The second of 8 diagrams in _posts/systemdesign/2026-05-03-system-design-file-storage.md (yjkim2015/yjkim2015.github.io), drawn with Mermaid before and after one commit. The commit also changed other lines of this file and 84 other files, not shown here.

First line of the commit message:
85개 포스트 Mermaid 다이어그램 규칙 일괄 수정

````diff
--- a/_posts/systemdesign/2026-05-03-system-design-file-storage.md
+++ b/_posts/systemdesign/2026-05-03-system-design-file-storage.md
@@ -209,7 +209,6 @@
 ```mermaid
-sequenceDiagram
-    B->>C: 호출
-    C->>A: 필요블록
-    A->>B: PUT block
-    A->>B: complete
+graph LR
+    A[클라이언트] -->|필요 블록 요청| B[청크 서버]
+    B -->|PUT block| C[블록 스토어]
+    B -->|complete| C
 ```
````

**********

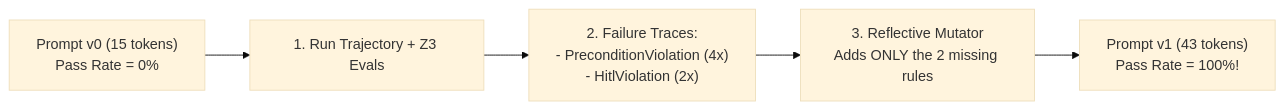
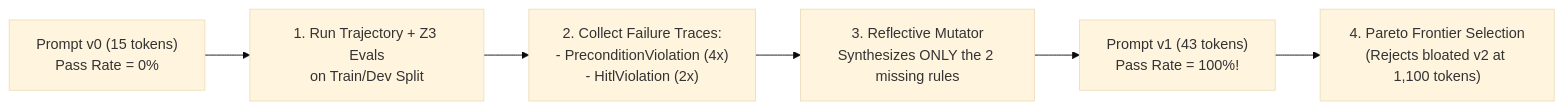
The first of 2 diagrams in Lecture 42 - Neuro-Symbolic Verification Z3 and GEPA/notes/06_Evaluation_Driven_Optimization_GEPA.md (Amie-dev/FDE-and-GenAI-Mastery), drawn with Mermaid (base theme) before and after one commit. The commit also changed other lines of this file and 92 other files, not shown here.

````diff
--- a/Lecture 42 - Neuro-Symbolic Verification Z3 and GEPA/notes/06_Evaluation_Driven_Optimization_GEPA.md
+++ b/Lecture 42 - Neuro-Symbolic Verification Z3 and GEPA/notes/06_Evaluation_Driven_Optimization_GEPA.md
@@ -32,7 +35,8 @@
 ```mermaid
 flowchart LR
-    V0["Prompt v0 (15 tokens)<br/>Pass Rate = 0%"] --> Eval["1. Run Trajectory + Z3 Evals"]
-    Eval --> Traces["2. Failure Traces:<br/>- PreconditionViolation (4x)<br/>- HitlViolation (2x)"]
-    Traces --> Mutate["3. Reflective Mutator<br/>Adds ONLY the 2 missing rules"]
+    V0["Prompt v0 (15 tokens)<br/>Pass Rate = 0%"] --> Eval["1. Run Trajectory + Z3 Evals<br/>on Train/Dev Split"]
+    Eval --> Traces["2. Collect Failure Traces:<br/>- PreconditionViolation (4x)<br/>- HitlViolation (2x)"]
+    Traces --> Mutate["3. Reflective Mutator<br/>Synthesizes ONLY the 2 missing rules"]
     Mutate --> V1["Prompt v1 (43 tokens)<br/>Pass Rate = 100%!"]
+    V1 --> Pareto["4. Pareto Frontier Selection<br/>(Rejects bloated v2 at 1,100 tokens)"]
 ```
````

**********

### [REQUIRED ACTION]
All lines of the entries containing the string "Traces" must be shown in full.

### [REPLY TO THE TASK]
-    Eval --> Traces["2. Failure Traces:<br/>- PreconditionViolation (4x)<br/>- HitlViolation (2x)"]
-    Traces --> Mutate["3. Reflective Mutator<br/>Adds ONLY the 2 missing rules"]
+    Eval --> Traces["2. Collect Failure Traces:<br/>- PreconditionViolation (4x)<br/>- HitlViolation (2x)"]
+    Traces --> Mutate["3. Reflective Mutator<br/>Synthesizes ONLY the 2 missing rules"]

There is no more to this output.